In the year 2020, we all take for granted something which sometimes freaks us out when we don’t have it. Any guesses what that is? That’s right – electricity! In 1887, the Edison Electric Light and Power Company was organized in Erie providing the first electricity for the city.
Located on the east side of Peach Street between 10th and 11th Streets, the company began providing power for street lighting then slowly, as demand grew, produced electricity for business and residential lighting. Electric gadgets were not yet developed so a novelty found in the plant was an electric fan which “is evidently destined to become the inmate of every business and private house where current can be obtained to reach it”.
Coal was burned to power the original Erie Electric Light Station dynamos. Today, our electricity comes from nuclear energy - 39%; natural gas - 36%; coal - 21%; and 4% from renewable sources.
I thought now would be a great time to present a “virtual exhibit” of lighting related objects in the collections of the Erie County Historical Society. Most of these things have never been on actual exhibit so you are getting a special “behind the scenes” look at what is in our care.
Pewter candlestick from Sweden. 200 years old when donated in 1910.
Victorian gas lamp lighter. A lighter such as this would have been used in the Watson-Curtze Mansion.
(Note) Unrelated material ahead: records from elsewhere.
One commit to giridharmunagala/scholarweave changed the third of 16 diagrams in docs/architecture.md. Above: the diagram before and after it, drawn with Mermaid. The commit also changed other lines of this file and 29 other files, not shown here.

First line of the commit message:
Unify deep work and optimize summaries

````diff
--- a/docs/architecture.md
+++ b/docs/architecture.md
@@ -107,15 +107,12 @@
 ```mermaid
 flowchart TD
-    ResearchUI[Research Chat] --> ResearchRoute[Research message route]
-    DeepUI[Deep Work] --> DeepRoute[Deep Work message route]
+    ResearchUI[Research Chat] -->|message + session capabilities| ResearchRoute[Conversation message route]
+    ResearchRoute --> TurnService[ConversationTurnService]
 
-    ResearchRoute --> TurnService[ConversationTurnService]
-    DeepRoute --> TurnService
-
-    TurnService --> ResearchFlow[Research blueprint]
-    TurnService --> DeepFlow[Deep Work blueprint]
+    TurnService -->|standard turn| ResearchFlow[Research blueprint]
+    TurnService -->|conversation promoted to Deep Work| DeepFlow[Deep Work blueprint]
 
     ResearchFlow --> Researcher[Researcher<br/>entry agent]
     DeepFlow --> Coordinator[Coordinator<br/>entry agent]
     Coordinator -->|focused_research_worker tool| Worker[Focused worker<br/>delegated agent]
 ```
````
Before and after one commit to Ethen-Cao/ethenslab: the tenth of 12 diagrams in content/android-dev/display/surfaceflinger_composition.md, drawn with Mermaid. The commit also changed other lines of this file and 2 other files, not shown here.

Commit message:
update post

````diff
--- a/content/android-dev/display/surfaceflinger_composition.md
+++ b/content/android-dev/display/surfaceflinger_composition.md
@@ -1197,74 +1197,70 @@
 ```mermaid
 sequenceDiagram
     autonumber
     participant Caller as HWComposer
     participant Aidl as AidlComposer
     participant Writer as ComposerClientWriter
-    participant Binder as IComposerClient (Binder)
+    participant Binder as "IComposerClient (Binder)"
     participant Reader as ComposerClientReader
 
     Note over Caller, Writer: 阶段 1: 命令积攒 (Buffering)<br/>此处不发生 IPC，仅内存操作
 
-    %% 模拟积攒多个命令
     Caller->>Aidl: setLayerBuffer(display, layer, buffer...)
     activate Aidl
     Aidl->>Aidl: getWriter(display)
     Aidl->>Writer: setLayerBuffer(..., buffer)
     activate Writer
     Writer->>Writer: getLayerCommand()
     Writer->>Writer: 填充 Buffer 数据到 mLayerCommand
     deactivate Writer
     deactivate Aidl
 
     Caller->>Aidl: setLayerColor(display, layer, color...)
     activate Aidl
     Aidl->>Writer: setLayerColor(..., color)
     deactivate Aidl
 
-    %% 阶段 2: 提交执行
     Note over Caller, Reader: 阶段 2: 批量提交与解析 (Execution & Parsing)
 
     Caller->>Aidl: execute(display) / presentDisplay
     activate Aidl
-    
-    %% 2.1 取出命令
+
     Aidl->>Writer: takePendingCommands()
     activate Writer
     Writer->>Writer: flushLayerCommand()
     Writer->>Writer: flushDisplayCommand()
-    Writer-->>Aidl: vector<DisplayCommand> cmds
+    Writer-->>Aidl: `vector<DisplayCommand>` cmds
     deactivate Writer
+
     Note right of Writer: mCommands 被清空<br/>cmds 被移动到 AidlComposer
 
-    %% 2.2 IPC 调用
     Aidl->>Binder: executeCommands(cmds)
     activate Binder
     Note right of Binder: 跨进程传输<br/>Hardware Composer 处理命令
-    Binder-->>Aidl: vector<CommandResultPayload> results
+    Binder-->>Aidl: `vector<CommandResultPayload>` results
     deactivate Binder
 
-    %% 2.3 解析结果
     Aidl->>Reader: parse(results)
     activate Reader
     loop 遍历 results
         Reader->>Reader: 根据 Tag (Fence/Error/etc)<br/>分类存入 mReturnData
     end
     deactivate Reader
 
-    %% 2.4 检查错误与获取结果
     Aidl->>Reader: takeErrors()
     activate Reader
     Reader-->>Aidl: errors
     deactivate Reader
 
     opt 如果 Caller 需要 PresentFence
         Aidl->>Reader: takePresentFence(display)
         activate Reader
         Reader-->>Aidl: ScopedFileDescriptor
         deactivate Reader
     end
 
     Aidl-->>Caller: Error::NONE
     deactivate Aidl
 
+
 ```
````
Please note that the Mansion had both electric and gas lights installed when it was built in 1892. Electricity was still a new and perhaps untrustworthy source.
Wall light in the Watson-Curtze Mansion.
This lamp is made from salvaged wood from the Niagara when it was raised from Misery Bay in 1913.
I love this Solar bicycle lamp powered by gas (acetylene). This model was made in 1896 for the huge bicycle craze going on in the United States at the time.
1880 – 1900 Victorian parlor lamp. Volunteer researcher Kevin Thomas noted that this style is often referred to as a “Gone with the Wind” lamp since they were used as props in the movie but were not invented yet during the time of the Civil War. Often, these lamps are electrified for modern use.
Signal lantern donated in 1937 from the old Federal Building at State Street and South Park Row (see blog #13). Used by the US Weather Bureau.
Donated by Temple Anshe Hesed before their building at West 10th and Liberty was sold. This perpetual lamp was given in memory of Isador Sobel and Emma Auerhaim Sobel and hung in the Temple for many years.
This last object in the exhibit is my favorite because of the wonderful story that accompanies it. It was donated in 1941 and the following is from the original donation record:
The donor, F. Hartman, is 87 years old. He says this lantern was used by the family for over 100 years right here in Erie Co., Pa. Candles were first used in it, later "lantern oil". Mr. H. says the globe is the original one, never broken.
“This feeble old man, Fred Hartman usually visited the Museum every few weeks bringing baskets of wildflowers in season, the first (pepaticas ?) and bloodroots in the Spring and the purple asters in the Fall. Mr. Hartman always brought an old suitcase with specimens of rocks which he declared was gold or platinum. These specimens he dug up near his cabin in Belle Valley. Mr. H. was well informed about world affairs. He was a hermit and at one time a keeper of bees. He wore a long grey beard and long hair, was distinguished looking in spite of his high rubber boots which he wore winter and summer and his soiled clothing. He usually carried a very long (Alpine stuck) walking stick. On Oct. 28th, just 20 days after Mr. H. brought the lantern to the museum, he was found dead beside some wood he had been chopping to burn in his little cabin stove. The ax lay beside the dear old hermit whose heart could not withstand the strenuous exertion he imposed on it.”
I hope you enjoyed this exhibit on light. To conclude, here is a quote from Oprah Winfrey that I hope resonates with you. “You have to find what sparks a light in you so that you in your own way can illuminate the world.” Please be happy this week.